Loma Linda being a Level 1 trauma center, defined as a medical facility capable of providing total care for every aspect of injury, Parnell said he has responded to several mass-casualty incidents.

“We are used to treating high volumes of high-acuity patients,” he said. “Because we [conduct disasters drills] so often, there was an air of quiet confidence among our staff.”

Parnell had attended the HERT course and the ICE in June 2015. He said his CDP training was particularly beneficial during the December 2 response. The sequence of determining a set-up location, role assignment, triage and communication amongst the staff—skills he practiced during the ICE—all came in handy, he said.

“Because of CDP training, I knew right away what had to be done, how it had to be done and in what order,” Parnell said. “Everything just clicked and went like clockwork.

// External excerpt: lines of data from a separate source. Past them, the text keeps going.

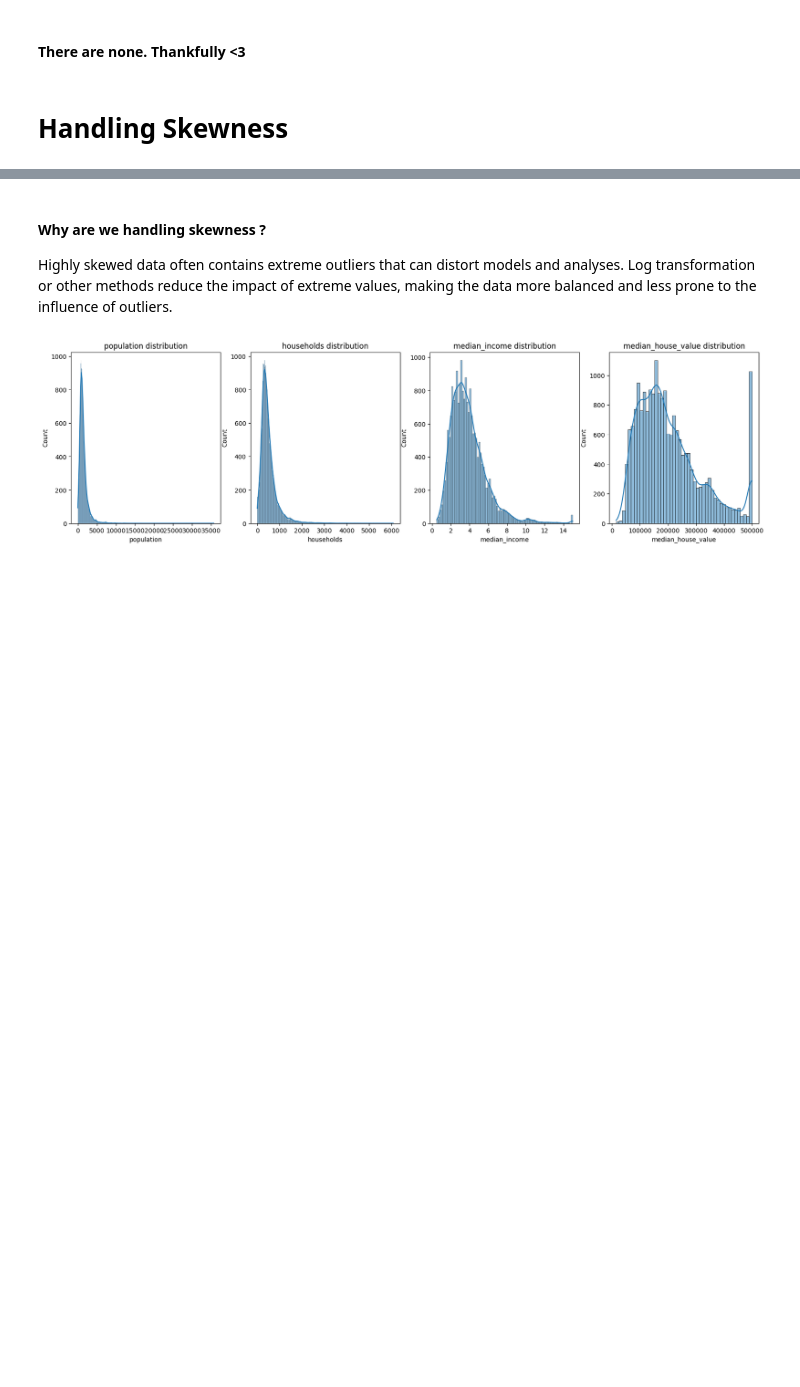
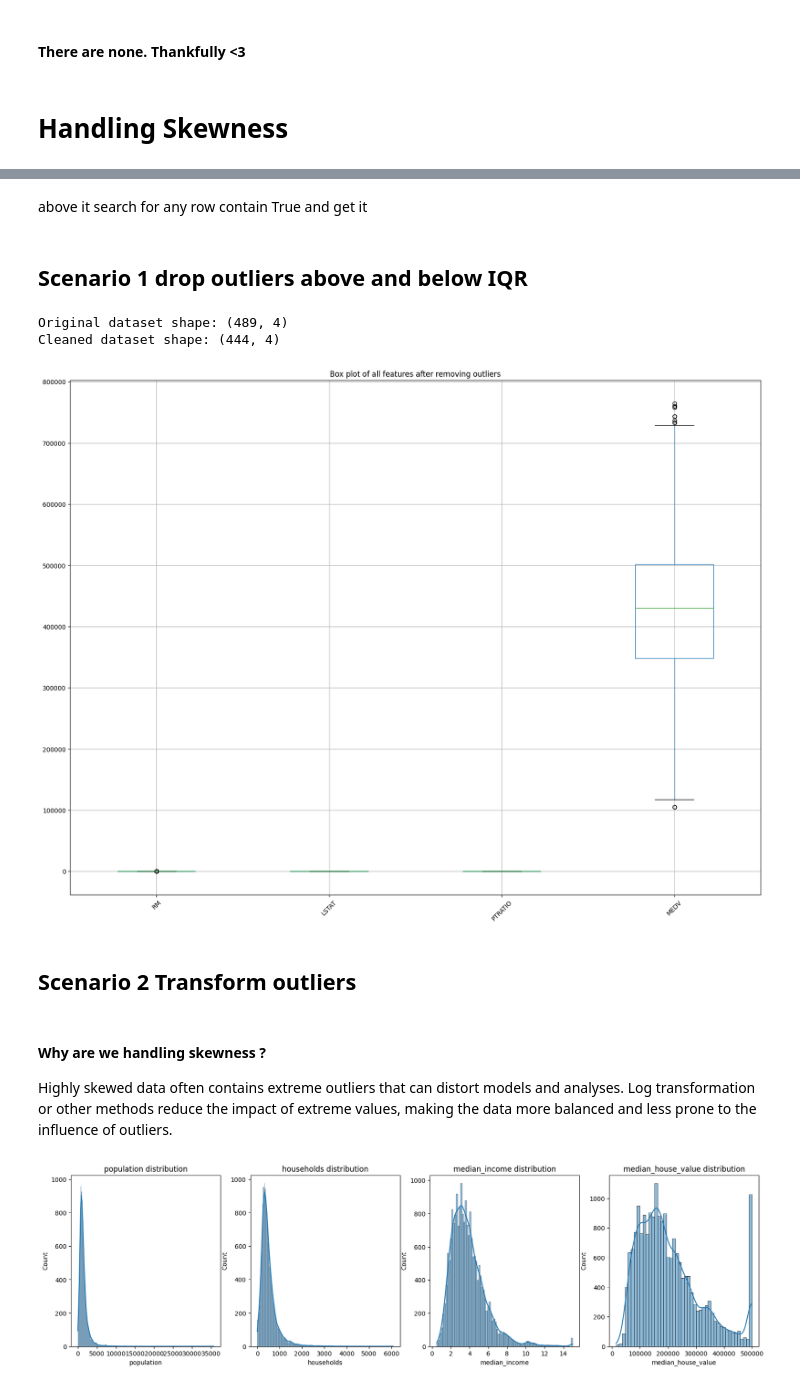
Before and after one commit to FCAI-CU-AI-Community/Sessions, a Jupyter notebook: Session-03/eda-preprocessing.ipynb, the cells around one changed output, grey strips where cells are left out. Cells and saved outputs as stored; diff of their text form; code cells hidden in the pictures; blank space fills up the shorter version.

Commit message:
Add outlier handling by @mohamedamgad2002

```diff
--- a/Session-03/eda-preprocessing.ipynb
+++ b/Session-03/eda-preprocessing.ipynb
@@ -1046,0 +1053,9 @@ for i, col in enumerate(cols):
+# %%
+# Calculate IQR for each feature
+Q1 = boston.quantile(0.25)
+Q3 = boston.quantile(0.75)
+IQR = Q3 - Q1
+
+# Identify outliers
+iqr_outliers = (boston < (Q1 - 1.5 * IQR)) | (boston > (Q3 + 1.5 * IQR))
+print("IQR outliers:\n", iqr_outliers)
@@ -1046,0 +1097,24 @@ for i, col in enumerate(cols):
+# %% [markdown]
+above it search for any row contain True and get it
+# %% [markdown]
+## Scenario 1 drop outliers above and below IQR
+# %%
+boston_outliers_drop = boston[~iqr_outliers.any(axis=1)]
+
+print("Original dataset shape:", boston.shape)
+print("Cleaned dataset shape:", boston_outliers_drop.shape)
+# %% [output]
+Original dataset shape: (489, 4)
+Cleaned dataset shape: (444, 4)
+# %%
+# Plot box plots for each feature after removing outliers
+
+plt.figure(figsize=(20, 15))
+boston_outliers_drop.boxplot()
+plt.xticks(rotation=45)
+plt.title('Box plot of all features after removing outliers')
+plt.show()
+# %% [output]
+[figure, added]
+# %% [markdown]
+## Scenario 2 Transform outliers
```
Also changed, not shown: parts of 12 cells of this notebook.
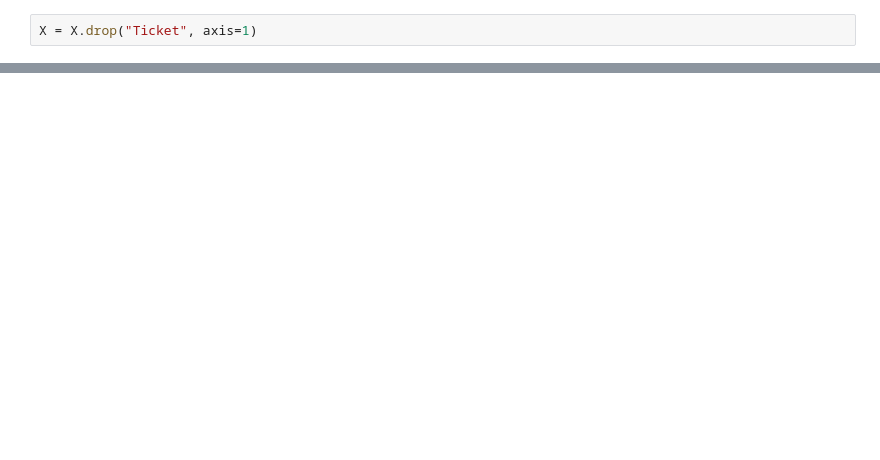
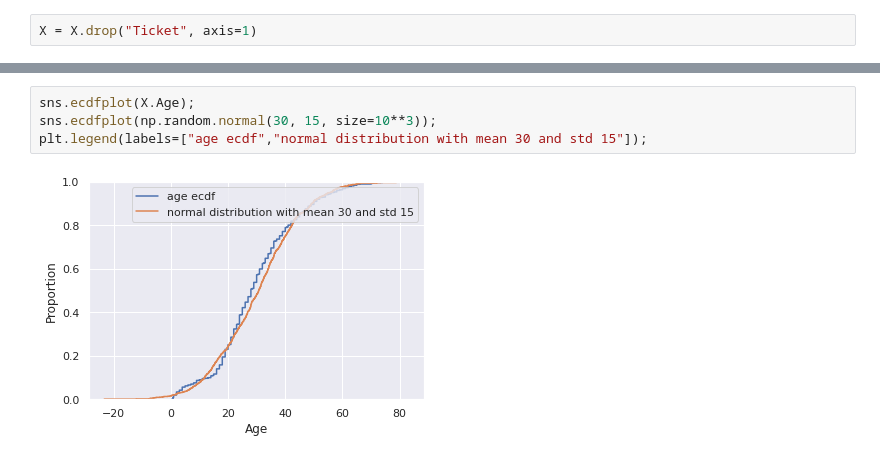
Before and after one commit to denisvivdenko/titanic_practice_dataset, a Jupyter notebook: EDA.ipynb, the cells around one changed output, grey strips where cells are left out. Drawn from its saved outputs; the diff is of its cells as text; blank space fills up the shorter version.

```diff
--- a/EDA.ipynb
+++ b/EDA.ipynb
@@ -134,0 +159,6 @@ X.head(2)
+# %%
+sns.ecdfplot(X.Age);
+sns.ecdfplot(np.random.normal(30, 15, size=10**3));
+plt.legend(labels=["age ecdf","normal distribution with mean 30 and std 15"]);
+# %% [output]
+[figure, added]
```
Also changed, not shown: parts of 16 cells of this notebook.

We were fully set-up and ready to receive patients in less than 20 minutes. That would not have been the case if I had not received that training.”

For Snyder, Smith and Parnell, responding to the active-shooter incident and receiving patients from the scene reinforced the value of CDP training, and they all said they want more.

Snyder said he hopes to take the Basic Tactical Medical Training Program during which law enforcement officers learn to treat life-threatening injuries in an austere environment. He said he regularly encourages other officers and his wife, a registered nurse, to take CDP training.

Smith said she plans to train again at the CDP, too.

“As an emergency management specialist, I need to continue to train and develop my skills for communicating and executing a successful program,” Smith said. “[The CDP] is the best place to practice for real-world events. It’s very realistic.”

Parnell said he plans to take the Healthcare Leadership for Mass Casualty Incidents and Framework for Healthcare Emergency Management courses, during which healthcare personnel learn disaster preparedness planning and emergency management for healthcare, among other topics.

When Snyder, Smith and Parnell attended CDP training, they could not have known they would one day respond to the worst active-shooter incident since the 2012 Sandy Hook Elementary School shootings; however, they all said they knew they could depend on their CDP mass-casualty training should they ever need it.

The CDP offers nearly 50 courses for responders from 17 emergency response disciplines. CDP training is fully funded by the Department of Homeland Security, including students’ travel, lodging, and meals. For more information on CDP training, or to register online, go to http://cdp.dhs.gov.